**SOURCE MATERIAL:**
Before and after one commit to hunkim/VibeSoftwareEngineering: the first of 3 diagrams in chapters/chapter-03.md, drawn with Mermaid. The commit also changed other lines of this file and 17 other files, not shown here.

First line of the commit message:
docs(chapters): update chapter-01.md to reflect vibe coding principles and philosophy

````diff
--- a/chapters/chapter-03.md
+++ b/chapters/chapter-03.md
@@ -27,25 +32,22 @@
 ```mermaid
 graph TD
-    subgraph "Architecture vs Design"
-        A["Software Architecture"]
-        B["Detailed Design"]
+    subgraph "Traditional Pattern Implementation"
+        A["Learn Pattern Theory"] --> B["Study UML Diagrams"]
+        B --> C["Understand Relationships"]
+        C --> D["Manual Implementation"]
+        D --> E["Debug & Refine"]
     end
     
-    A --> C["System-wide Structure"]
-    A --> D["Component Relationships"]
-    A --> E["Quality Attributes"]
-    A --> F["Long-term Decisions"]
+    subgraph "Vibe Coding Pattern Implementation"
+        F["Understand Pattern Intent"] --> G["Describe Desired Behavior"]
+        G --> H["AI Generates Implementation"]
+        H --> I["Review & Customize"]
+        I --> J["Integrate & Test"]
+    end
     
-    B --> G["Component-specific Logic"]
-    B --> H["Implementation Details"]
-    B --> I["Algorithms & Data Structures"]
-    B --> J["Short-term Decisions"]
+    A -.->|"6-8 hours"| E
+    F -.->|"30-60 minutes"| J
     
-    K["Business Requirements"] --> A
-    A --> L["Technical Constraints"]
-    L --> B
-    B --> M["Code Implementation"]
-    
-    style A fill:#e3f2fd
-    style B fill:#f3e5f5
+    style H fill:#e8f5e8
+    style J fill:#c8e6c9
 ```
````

**TASK:** Would you retype all of the data exactly as shown?

**SOLUTION FOR THIS EXERCISE:**
Before and after one commit to hunkim/VibeSoftwareEngineering: the first of 3 diagrams in chapters/chapter-03.md, drawn with Mermaid. The commit also changed other lines of this file and 17 other files, not shown here.

First line of the commit message:
docs(chapters): update chapter-01.md to reflect vibe coding principles and philosophy

````diff
--- a/chapters/chapter-03.md
+++ b/chapters/chapter-03.md
@@ -27,25 +32,22 @@
 ```mermaid
 graph TD
-    subgraph "Architecture vs Design"
-        A["Software Architecture"]
-        B["Detailed Design"]
+    subgraph "Traditional Pattern Implementation"
+        A["Learn Pattern Theory"] --> B["Study UML Diagrams"]
+        B --> C["Understand Relationships"]
+        C --> D["Manual Implementation"]
+        D --> E["Debug & Refine"]
     end
     
-    A --> C["System-wide Structure"]
-    A --> D["Component Relationships"]
-    A --> E["Quality Attributes"]
-    A --> F["Long-term Decisions"]
+    subgraph "Vibe Coding Pattern Implementation"
+        F["Understand Pattern Intent"] --> G["Describe Desired Behavior"]
+        G --> H["AI Generates Implementation"]
+        H --> I["Review & Customize"]
+        I --> J["Integrate & Test"]
+    end
     
-    B --> G["Component-specific Logic"]
-    B --> H["Implementation Details"]
-    B --> I["Algorithms & Data Structures"]
-    B --> J["Short-term Decisions"]
+    A -.->|"6-8 hours"| E
+    F -.->|"30-60 minutes"| J
     
-    K["Business Requirements"] --> A
-    A --> L["Technical Constraints"]
-    L --> B
-    B --> M["Code Implementation"]
-    
-    style A fill:#e3f2fd
-    style B fill:#f3e5f5
+    style H fill:#e8f5e8
+    style J fill:#c8e6c9
 ```
````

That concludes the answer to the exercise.